• Required work: Work through the data below and copy out every line where "number" is found.

Stored items from a collection:

-------

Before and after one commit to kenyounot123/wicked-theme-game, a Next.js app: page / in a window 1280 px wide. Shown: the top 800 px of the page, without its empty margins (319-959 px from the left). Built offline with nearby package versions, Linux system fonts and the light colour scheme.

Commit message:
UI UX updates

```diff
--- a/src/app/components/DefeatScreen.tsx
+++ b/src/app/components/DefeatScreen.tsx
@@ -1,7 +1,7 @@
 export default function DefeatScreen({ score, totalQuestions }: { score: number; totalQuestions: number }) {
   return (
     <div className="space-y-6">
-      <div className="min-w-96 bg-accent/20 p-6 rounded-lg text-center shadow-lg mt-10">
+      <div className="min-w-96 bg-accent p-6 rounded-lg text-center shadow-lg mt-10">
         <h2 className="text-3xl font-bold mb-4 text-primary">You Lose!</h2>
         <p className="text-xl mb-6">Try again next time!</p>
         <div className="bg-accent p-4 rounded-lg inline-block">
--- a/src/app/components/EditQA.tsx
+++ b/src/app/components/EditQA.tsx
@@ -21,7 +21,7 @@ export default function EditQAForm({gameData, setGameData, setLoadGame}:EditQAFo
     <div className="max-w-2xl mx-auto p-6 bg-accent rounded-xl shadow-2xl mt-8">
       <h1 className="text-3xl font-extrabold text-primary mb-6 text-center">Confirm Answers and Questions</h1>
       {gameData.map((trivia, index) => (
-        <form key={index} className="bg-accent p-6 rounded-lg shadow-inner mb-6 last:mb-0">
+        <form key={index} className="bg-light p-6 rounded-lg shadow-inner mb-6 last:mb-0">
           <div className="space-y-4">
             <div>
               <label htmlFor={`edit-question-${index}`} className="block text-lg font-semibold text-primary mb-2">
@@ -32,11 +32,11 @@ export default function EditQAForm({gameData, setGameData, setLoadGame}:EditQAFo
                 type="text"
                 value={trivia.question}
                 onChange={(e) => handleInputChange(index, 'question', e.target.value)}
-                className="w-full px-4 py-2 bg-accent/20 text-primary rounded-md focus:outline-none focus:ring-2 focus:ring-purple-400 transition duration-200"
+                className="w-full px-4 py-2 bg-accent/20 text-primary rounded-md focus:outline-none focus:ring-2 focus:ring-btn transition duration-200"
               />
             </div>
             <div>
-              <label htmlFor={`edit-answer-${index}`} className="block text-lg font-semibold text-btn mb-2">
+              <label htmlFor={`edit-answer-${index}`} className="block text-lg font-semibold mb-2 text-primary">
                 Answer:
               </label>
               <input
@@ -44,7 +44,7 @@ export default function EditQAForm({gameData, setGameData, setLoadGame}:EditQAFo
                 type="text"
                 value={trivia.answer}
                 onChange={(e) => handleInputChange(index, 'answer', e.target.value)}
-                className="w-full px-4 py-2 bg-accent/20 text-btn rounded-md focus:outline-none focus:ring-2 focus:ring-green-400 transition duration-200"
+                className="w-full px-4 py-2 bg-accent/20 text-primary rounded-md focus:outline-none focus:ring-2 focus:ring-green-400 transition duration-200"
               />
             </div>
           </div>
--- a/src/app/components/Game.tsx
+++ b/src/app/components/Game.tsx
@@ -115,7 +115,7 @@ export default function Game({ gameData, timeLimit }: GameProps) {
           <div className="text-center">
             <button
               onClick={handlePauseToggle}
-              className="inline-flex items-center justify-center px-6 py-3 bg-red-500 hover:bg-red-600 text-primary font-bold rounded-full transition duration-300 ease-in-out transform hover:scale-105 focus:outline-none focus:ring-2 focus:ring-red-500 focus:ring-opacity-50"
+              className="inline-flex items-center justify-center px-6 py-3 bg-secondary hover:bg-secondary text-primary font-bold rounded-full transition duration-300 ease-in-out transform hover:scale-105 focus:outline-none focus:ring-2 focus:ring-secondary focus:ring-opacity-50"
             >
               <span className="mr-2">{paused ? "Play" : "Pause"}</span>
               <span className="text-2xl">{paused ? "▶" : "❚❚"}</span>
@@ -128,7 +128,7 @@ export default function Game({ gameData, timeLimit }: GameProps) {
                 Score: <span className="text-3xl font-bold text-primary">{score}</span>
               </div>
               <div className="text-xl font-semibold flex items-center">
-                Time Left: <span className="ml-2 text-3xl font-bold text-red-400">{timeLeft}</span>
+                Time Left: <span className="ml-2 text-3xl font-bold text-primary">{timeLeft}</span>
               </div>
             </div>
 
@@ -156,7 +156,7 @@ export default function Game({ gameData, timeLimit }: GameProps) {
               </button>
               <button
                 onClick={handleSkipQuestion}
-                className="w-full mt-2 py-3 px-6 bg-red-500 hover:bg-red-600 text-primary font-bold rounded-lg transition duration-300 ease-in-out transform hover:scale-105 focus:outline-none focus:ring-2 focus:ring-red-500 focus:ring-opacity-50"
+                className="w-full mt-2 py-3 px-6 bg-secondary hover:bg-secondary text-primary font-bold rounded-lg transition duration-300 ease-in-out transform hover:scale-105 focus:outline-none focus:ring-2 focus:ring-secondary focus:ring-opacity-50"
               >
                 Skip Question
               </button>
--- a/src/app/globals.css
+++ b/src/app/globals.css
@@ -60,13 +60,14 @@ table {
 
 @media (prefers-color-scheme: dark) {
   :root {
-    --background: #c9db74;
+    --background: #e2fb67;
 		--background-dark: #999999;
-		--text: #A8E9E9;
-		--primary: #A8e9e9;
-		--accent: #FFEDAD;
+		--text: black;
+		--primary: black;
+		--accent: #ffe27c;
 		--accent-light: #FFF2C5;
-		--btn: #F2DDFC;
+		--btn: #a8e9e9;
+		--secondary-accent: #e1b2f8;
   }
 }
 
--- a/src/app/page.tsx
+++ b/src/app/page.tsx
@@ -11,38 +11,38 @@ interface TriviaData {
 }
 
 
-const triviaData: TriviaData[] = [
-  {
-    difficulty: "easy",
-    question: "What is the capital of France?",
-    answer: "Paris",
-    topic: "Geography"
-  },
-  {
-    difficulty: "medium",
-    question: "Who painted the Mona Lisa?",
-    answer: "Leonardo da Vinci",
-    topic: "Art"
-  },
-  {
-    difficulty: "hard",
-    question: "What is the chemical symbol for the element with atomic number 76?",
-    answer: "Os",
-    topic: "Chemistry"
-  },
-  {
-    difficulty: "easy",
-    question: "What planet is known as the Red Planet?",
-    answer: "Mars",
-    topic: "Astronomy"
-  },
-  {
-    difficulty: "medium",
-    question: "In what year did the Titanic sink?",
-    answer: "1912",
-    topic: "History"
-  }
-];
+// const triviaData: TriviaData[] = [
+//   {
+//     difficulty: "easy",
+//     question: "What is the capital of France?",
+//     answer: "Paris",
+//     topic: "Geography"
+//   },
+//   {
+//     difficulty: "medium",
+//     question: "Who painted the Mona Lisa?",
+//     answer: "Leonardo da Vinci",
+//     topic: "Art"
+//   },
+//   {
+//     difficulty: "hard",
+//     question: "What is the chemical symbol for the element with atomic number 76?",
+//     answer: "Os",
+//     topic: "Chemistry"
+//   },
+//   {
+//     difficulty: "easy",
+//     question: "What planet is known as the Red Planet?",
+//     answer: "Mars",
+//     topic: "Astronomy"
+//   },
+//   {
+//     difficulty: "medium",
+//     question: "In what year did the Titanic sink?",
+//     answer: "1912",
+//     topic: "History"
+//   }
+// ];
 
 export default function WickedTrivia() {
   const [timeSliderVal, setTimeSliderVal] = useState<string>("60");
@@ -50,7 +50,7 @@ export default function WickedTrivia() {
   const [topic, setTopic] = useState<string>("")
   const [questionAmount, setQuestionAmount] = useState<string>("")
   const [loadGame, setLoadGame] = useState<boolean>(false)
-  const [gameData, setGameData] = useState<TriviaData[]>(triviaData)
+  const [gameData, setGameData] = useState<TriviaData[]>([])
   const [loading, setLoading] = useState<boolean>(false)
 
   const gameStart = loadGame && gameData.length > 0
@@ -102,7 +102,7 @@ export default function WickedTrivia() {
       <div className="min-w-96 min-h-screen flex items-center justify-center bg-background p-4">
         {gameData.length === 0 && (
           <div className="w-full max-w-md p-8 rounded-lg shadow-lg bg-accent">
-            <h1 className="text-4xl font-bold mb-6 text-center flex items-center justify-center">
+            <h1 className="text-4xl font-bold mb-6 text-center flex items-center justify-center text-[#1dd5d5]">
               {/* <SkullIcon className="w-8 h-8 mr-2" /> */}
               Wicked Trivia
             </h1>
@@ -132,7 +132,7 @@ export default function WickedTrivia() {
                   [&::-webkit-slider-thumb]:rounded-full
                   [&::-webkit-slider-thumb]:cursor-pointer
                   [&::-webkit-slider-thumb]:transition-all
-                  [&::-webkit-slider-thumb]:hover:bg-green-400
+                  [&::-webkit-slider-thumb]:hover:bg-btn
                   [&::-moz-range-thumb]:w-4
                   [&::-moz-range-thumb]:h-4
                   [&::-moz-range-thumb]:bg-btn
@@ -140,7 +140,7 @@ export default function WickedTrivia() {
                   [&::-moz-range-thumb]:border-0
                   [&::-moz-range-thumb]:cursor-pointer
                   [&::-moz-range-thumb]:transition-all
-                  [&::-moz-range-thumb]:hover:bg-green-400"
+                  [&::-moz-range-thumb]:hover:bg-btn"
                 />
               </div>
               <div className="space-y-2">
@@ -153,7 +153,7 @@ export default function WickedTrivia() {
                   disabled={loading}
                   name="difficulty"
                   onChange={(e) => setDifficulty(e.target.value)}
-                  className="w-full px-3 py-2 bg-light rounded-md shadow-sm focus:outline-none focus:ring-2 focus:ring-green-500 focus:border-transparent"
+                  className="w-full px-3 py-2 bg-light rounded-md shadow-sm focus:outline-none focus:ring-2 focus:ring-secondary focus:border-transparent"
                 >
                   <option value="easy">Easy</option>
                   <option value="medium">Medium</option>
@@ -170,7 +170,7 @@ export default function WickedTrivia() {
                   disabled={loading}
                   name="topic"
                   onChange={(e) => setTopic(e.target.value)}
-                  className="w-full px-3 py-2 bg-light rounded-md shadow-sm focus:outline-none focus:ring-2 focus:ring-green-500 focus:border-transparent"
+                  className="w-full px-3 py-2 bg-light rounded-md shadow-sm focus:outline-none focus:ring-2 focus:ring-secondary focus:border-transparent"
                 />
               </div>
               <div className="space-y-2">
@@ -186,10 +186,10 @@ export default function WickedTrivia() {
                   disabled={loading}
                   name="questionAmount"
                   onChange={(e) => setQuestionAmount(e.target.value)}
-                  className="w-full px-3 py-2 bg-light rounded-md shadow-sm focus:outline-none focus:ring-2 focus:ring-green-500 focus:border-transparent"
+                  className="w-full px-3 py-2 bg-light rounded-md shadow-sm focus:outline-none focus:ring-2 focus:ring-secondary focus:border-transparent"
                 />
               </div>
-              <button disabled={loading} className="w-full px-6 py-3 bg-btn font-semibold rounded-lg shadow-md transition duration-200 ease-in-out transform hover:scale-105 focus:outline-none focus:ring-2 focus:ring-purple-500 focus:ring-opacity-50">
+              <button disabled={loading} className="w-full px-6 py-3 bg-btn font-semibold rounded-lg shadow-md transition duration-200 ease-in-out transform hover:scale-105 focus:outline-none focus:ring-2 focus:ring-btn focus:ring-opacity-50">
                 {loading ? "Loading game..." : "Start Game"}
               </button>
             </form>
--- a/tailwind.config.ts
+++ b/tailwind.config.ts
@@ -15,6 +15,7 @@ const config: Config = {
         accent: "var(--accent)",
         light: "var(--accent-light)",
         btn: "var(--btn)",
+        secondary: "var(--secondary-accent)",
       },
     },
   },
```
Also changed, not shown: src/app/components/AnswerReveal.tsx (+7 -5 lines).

-------

• Answer to the exercise:
 export default function DefeatScreen({ score, totalQuestions }: { score: number; totalQuestions: number }) {
-    question: "What is the chemical symbol for the element with atomic number 76?",
+//     question: "What is the chemical symbol for the element with atomic number 76?",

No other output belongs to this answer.